Employers have a duty to make sure that the health and safety of their workers is protected while in the work place. This is enshrined in various regulations starting with the Health and Safety at Work etc Act 1974. This includes health and safety in an office environment, and includes the choice of office furniture such as computer desks and metal, plastic or wooden office chairs.
A number of British Standards relate to office furniture, and it is important to ensure that all office furniture complies with these standards in order to ensure that the health and safety of employees is properly cared for. There are a range of ergonomic standards to be considered in order to provide proper postural care to employees seated in office chairs. There are also standards for size of office chairs and office desks, layout of workstations, and performance of materials.
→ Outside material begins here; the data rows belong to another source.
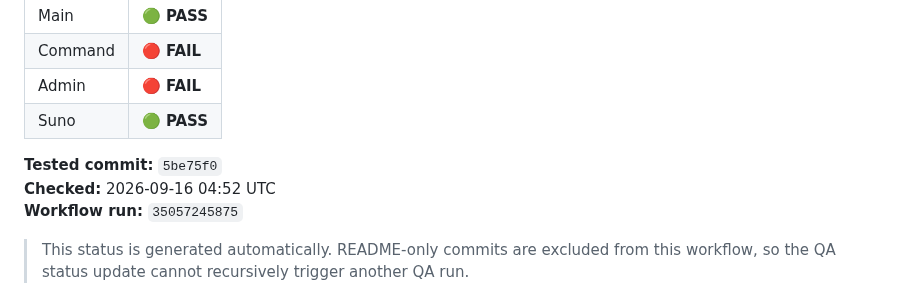
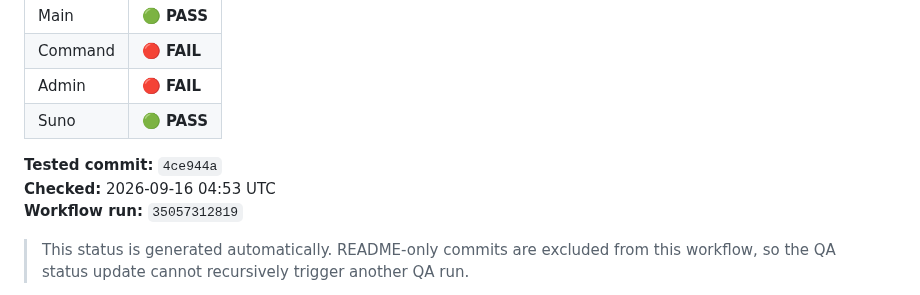
Before and after one commit to LILSYNNOFFICIAL/LILSYNNOFFICIAL, a Markdown page: README.md, the part around the change. GitHub-like rendering.

Commit message:
chore: update main surface QA status

```diff
--- a/README.md
+++ b/README.md
@@ -18,9 +18,9 @@
 | Admin | 🔴 **FAIL** |
 | Suno | 🟢 **PASS** |
 
-**Tested commit:** `5be75f0`
-**Checked:** 2026-09-16 04:52 UTC
-**Workflow run:** `35057245875`
+**Tested commit:** `4ce944a`
+**Checked:** 2026-09-16 04:53 UTC
+**Workflow run:** `35057312819`
 
 > This status is generated automatically. README-only commits are excluded from this workflow, so the QA status update cannot recursively trigger another QA run.
 
```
There are also a number of quality standards relating to office furniture. These cover a range of aspects of office furniture materials and constructions. Some of the factors covered are loadbearing capacity for office chairs, fire resistance, and upholstery quality.
Complying with these standards is usually as simple as ensuring you buy items that have been specifically manufactured for use as office furniture. In order to comply with regulations and ensure that all items are fit for purpose, these should be manufactured to meet at least the minimum standards required by law. However, it is often best to buy good-quality items from a reputable supplier. These are likely to be a little more expensive, but they will probably exceed the minimum standards and provide better care for the health and safety of employees as well as offering a longer lifespan.
Office chairs are probably the items of office furniture that need the most consideration from a health and safety point of view. Employees who have to spend some or all of their time sitting down – which is almost universally true in an office environment – are entitled to office chairs that meet certain standards of comfort and practicality.
This is because sitting for long periods can cause a range of problems if adequate precautions are not taken, and most of these precautions relate to seating choice. Among the problems that can result from extended periods of sitting down are aches in the back, neck or shoulders, compression of the spine and straining of muscles and ligaments.
In order to avert these problems, employees are entitled to office chairs that conform to the ergonomic specifications mentioned above as well as offering a number of specific features aimed at providing comfort and a healthy posture. The key features to consider are adjustable height and back rests. However, wheels and swivelling are also frequently important, especially when a lot of mobility or a large workstation is involved.
Of course, these regulations do not necessarily apply to anybody who will sit down at any point in their working day. Rather, they are aimed at those who will spend a prolonged period sitting down during their working day. For legal purposes, this is defined as those who will spend two hours in total during their working day in a seated position, or one hour in a single, continuous stretch.
Office desks and workstations are not so much of a consideration when choosing office furniture as chairs, but there are still some important things to consider. For example, there are regulations concerning the minimum dimensions of office desks. There are also regulations and requirements relating to the layout of office desks and workstations, particularly computer desks where a visual display is involved as this will affect seating positions.
As well as meeting the minimum dimensions required by law, an office desk must also be large enough to be laid out in an appropriate way that will not present a risk either through crowding or inappropriate sitting positions. For example, computer desks may need to be larger if a multi-display setup is required. Computer desks will also have to either be large enough to contain the main body of the computer, or include a facility to house it beneath the main desk without interfering with seating or presenting a tripping hazard.
Many of the regulations surrounding office desks relate to these issues of layout, particularly when visual displays are involved as in the case of computer desks. As such, it is generally a good idea to choose an office desk that has a good-sized surface and offers plenty of storage space. This will reduce the issue to one of common sense, and make it easy to find a suitable layout with plenty of options available for arranging computers, screens and other items.